If such approaches prove ineffective, a functional assessment should be completed. This involves careful data collection and analysis of the conditions (time, location, during which activities, etc.) under which the targeted behavior occurs. Such an analysis might lead to a less intrusive method for managing the behavior. In addition, purely positive reinforcement techniques might be attempted. These activities are most effective if done under professional consultation from a psychologist or behavior analyst. However, the term consultation does not imply that a contract with an outside consultant is required. Agency staff, if properly qualified, can perform this function. Refer to the Home and Community-based Services (HCS) rules and principles regarding behavior management techniques involving restriction of individual rights or intrusive techniques [§Section 9.178 (v)].

Fading Plan Expectations

Because there appears to be some misunderstanding regarding the fading plan for 1:1 supervision reflecting a step-by-step plan that, if and when completed successfully, results in the individual no longer receiving 1:1 supervision, the following guidance is provided. Including a statement indicating the team will consider fading when "such and such" criteria are met is not a sufficient fading plan.

DADS expectations for a reasonable LON 9 fading plan are as follows:

  • The plan to fade 1:1 should be part of the BSP. The fading plan is specific to the individual and based upon the life-threatening behavior(s) for which 1:1 supervision (restrictive/intrusive procedure) is required. The criteria for implementing fading should be tied specifically to the life-threatening behavior(s) for which the LON 9 (1:1 supervision) is authorized and, if determined by percentages, tied to the baseline rate (rates before implementation of any behavior plan — if known). Alternatively, a specific number of episodes/instances of the behavior could be set as criteria. The fading plan should have the best possible chance of being successful based on the teams' knowledge of the individual.
  • The fading plan should be a gradual process that gives the individual time to adjust to the changes in supervision and enables him or her to experience the success he or she is achieving. Alternatively, fading can be set to be attempted routinely at a specific time and/or place and then expanded to other times/places. Said in another way: The actual fading plan needs to be described in a step-by-step fashion that ends up with 1:1 supervision being discontinued. To be successful, these should be small steps and designed by the team and psychologist.
  • Criteria are identified for expanding or generalizing fading to other times and or places. Alternatively, fading can be indefinite and only tied to criteria for beginning 1:1 supervision (e.g., start the day with the 1:1 staff providing "line-of-sight" supervision unless and until the individual exhibits the [or one of the] behaviors for which the 1:1 supervision was authorized).
  • Criteria for abandoning the fading plan or going back one step also should be specified. The criteria for going back to 1:1 supervision are operationally defined or identified (i.e., what constitutes failure on a specific fading attempt). This also should include direction on where or on what step to resume the fading schedule and for how long, if it is different than the original fading plan.
  • The completion of the fading plan from constant 1:1 supervision to a less restrictive level (e.g., "line-of-sight" or "general") supervision can be accomplished within one year if fading progresses without the individual exhibiting the life-threatening behavior(s).
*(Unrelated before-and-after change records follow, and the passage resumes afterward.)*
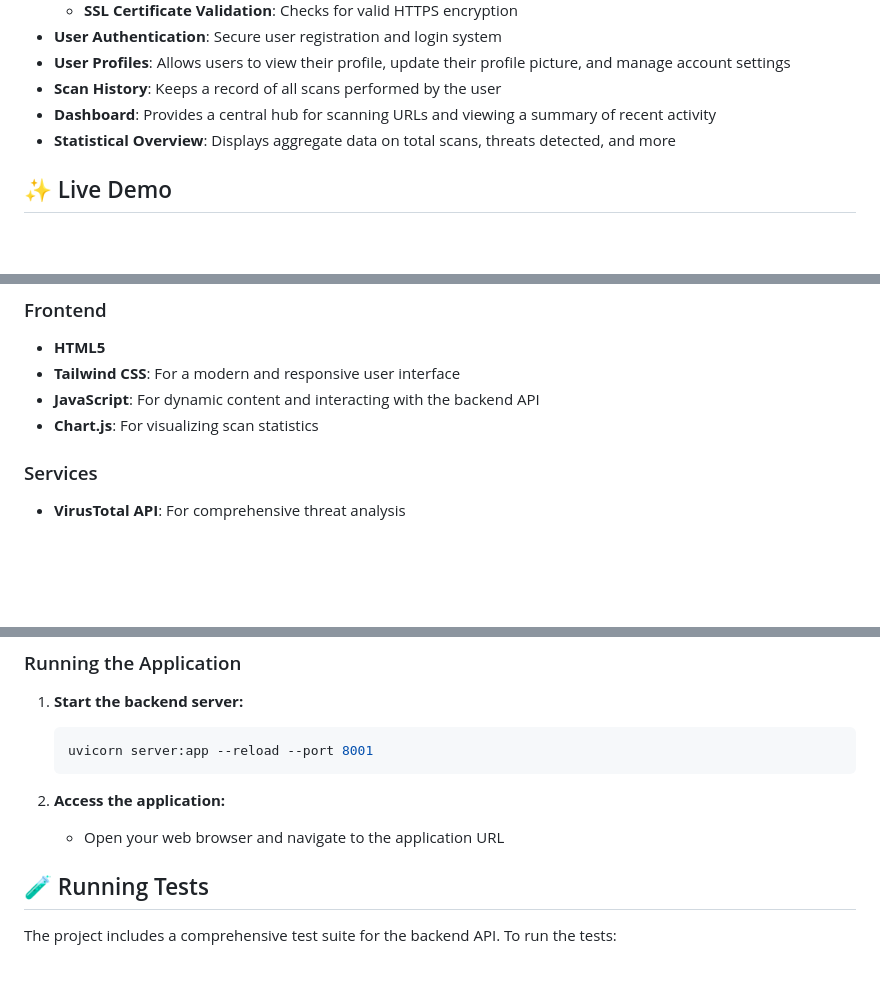
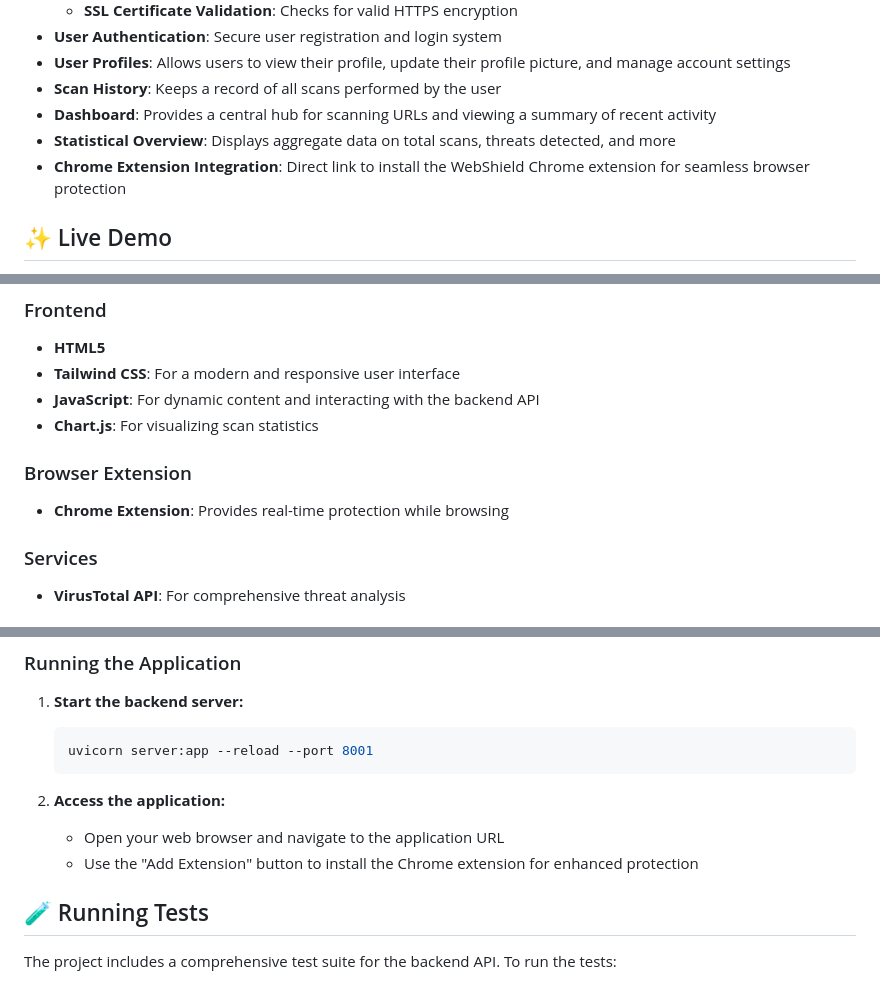
Before and after one commit to deepspsd/Webshield, a Markdown page: README.md, 3 parts joined by grey strips. GitHub-like rendering; blank space fills up the shorter version.

```diff
--- a/README.md
+++ b/README.md
@@ -15,6 +15,7 @@ WebShield is a powerful web application designed to protect users from online th
 - **Scan History**: Keeps a record of all scans performed by the user
 - **Dashboard**: Provides a central hub for scanning URLs and viewing a summary of recent activity
 - **Statistical Overview**: Displays aggregate data on total scans, threats detected, and more
+- **Chrome Extension Integration**: Direct link to install the WebShield Chrome extension for seamless browser protection
 
 ## ✨ Live Demo
 
@@ -36,6 +37,9 @@ While a live demo isn't available in this repository, the project is designed to
 - **Tailwind CSS**: For a modern and responsive user interface
 - **JavaScript**: For dynamic content and interacting with the backend API
 - **Chart.js**: For visualizing scan statistics
+
+### Browser Extension
+- **Chrome Extension**: Provides real-time protection while browsing
 
 ### Services
 - **VirusTotal API**: For comprehensive threat analysis
@@ -89,6 +93,7 @@ While a live demo isn't available in this repository, the project is designed to
 
 2. **Access the application:**
    - Open your web browser and navigate to the application URL
+   - Use the "Add Extension" button to install the Chrome extension for enhanced protection
 
 ## 🧪 Running Tests
 
```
If a provider or his or her staff psychologist needs clarification of the above, they may contact:

Texas Department of Aging and Disability Services
Access & Intake
IDD Waivers Program Enrollment/Utilization Review
Mail Code W551
P. O. Box 149030
Austin, Texas 78714-9030

PE/UR Message Line: 512-438-5055

Fax: 512-438-4249